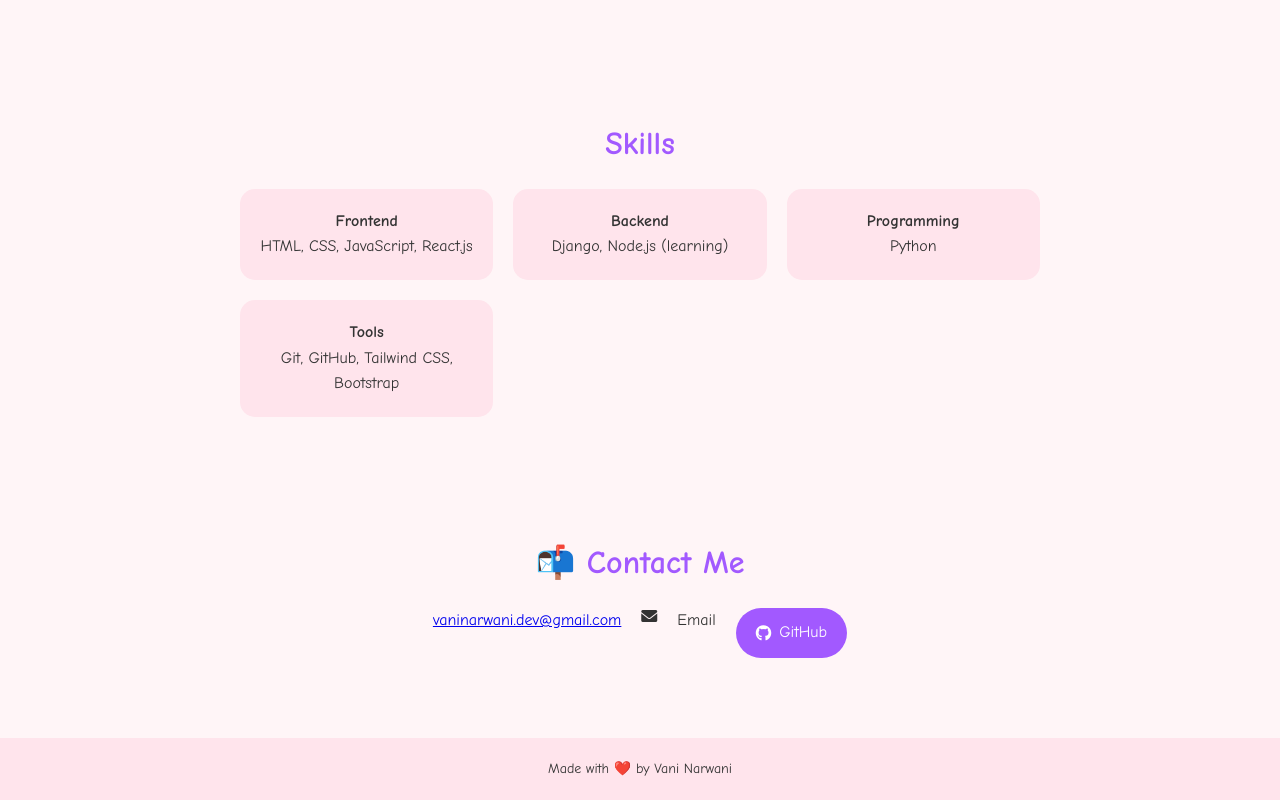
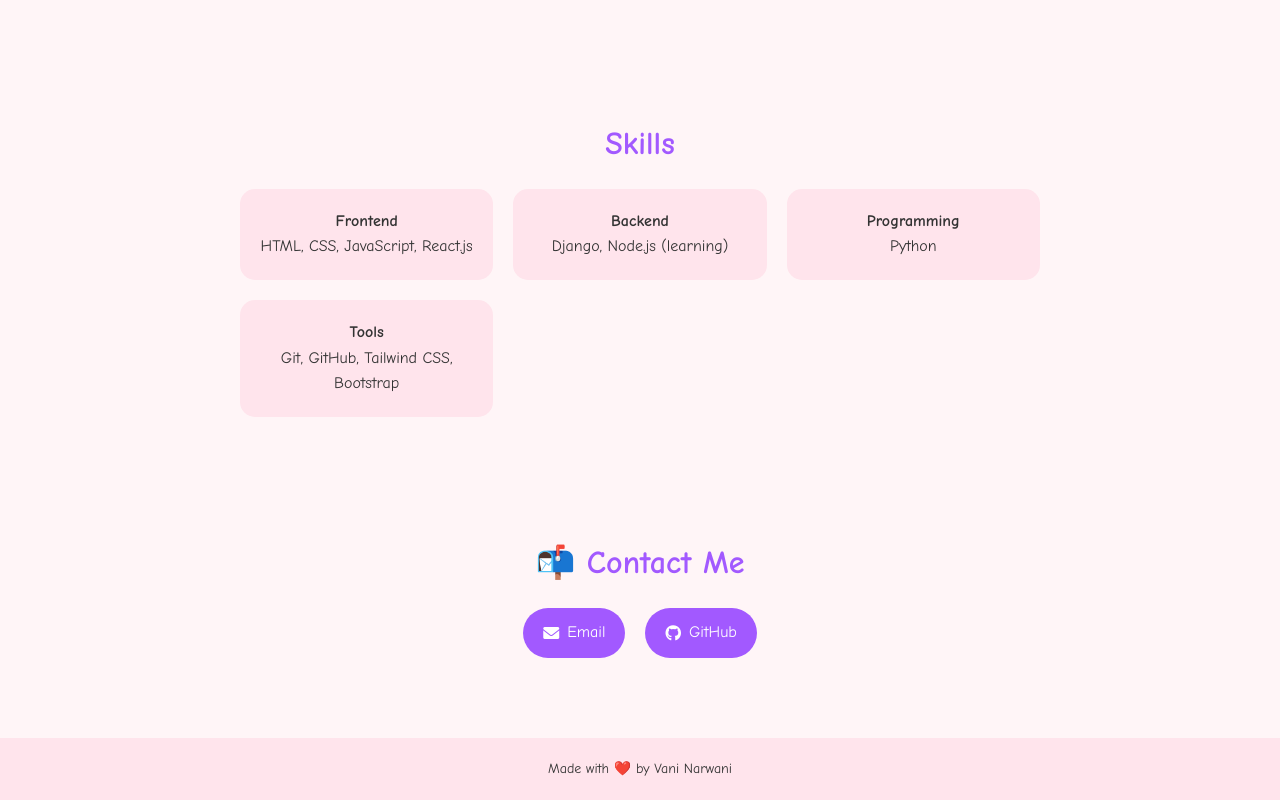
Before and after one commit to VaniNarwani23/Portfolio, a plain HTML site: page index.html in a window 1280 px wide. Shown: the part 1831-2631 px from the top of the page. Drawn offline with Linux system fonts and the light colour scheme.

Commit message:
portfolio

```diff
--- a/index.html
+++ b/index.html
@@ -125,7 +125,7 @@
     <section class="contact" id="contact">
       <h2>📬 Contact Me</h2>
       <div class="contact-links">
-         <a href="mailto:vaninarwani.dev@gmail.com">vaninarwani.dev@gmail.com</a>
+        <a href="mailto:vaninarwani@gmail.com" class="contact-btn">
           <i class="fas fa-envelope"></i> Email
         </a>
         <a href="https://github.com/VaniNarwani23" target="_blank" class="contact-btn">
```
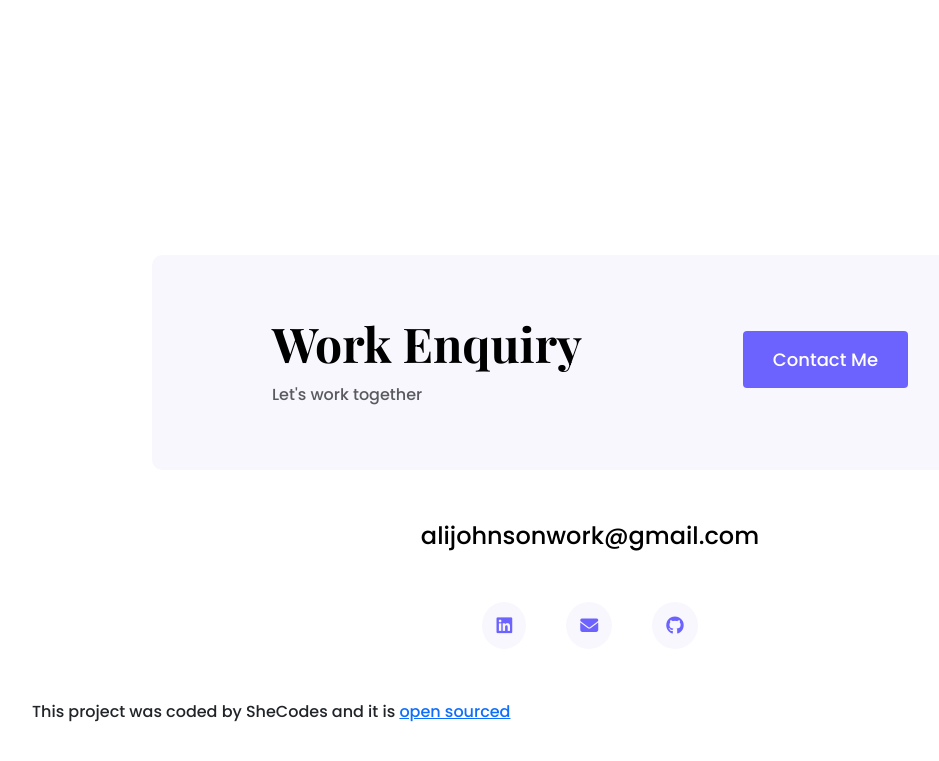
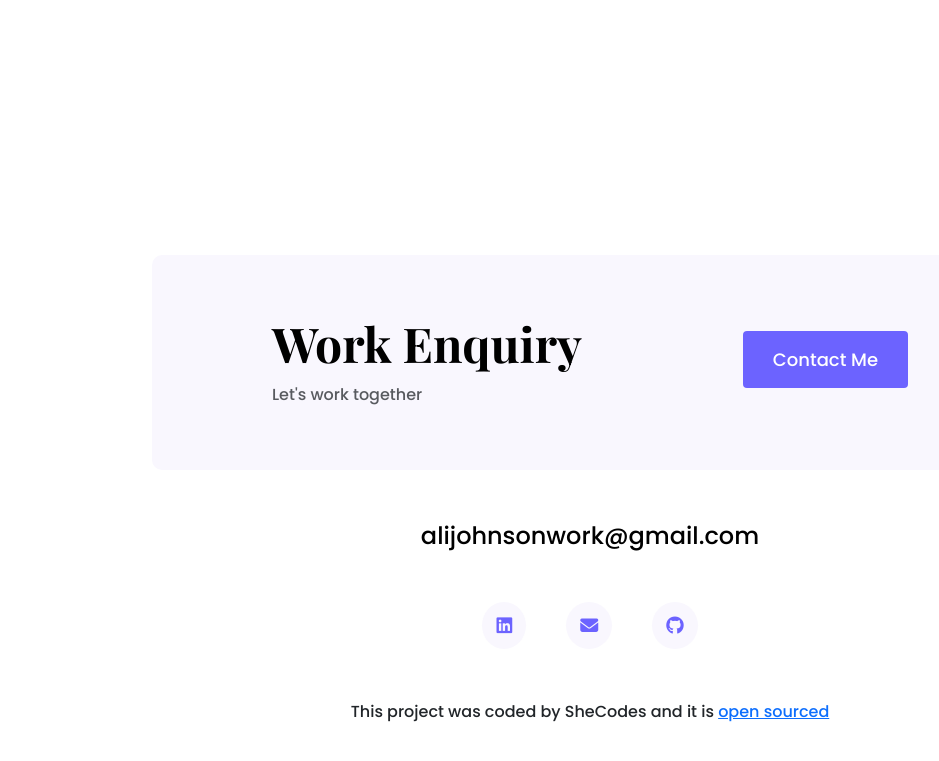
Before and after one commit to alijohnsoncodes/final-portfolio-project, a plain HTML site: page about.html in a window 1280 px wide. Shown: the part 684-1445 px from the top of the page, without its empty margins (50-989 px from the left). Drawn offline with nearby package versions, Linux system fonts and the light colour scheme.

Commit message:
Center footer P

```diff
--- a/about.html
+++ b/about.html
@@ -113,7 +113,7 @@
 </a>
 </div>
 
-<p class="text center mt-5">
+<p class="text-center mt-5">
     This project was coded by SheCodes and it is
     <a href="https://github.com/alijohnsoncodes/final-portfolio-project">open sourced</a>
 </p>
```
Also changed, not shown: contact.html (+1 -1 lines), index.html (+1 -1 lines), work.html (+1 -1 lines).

== EXERCISE ==
For the word "index", tally the lines of the entries in which it appears and give the total alone.

== SOLUTION FOR THIS EXERCISE ==
4